# [PROBLEM TO WORK ON]
Copy out each line of the data holding "name".

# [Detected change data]
····················
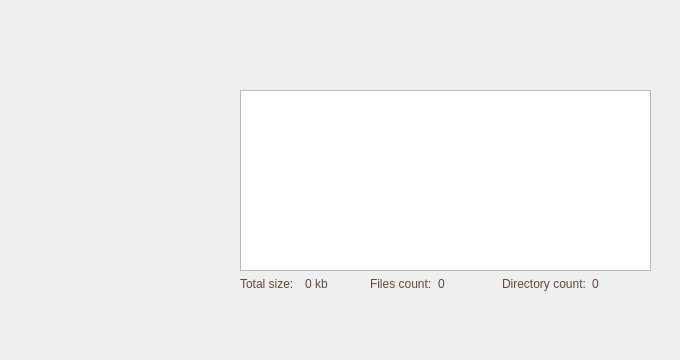
Before: the Qt Designer form src/filesmanager.ui in walkline/Kani, drawn with Qt 5.
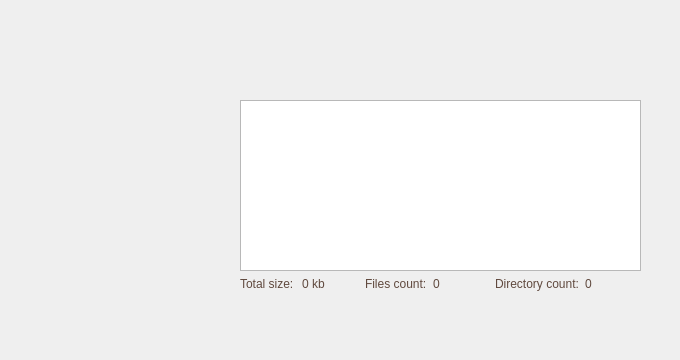
After: the same form once the commit is applied. Icons and pictures are not drawn.

Patch:
```diff
--- a/src/filesmanager.ui
+++ b/src/filesmanager.ui
@@ -37,13 +37,13 @@
 background-image: url(:/img/bg2.jpg);
 }</string>
    </property>
-   <widget class="QWidget" name="">
+   <widget class="QWidget" name="layoutWidget">
     <property name="geometry">
      <rect>
       <x>240</x>
-      <y>90</y>
-      <width>411</width>
-      <height>201</height>
+      <y>100</y>
+      <width>401</width>
+      <height>191</height>
      </rect>
     </property>
     <layout class="QGridLayout" name="gridLayout">
```
Left out of the diff: 189 changed lines with no effect on the pictures.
····················
# [ANSWER TO THE EXERCISE]
-   <widget class="QWidget" name="">
+   <widget class="QWidget" name="layoutWidget">
     <property name="geometry">
     <layout class="QGridLayout" name="gridLayout">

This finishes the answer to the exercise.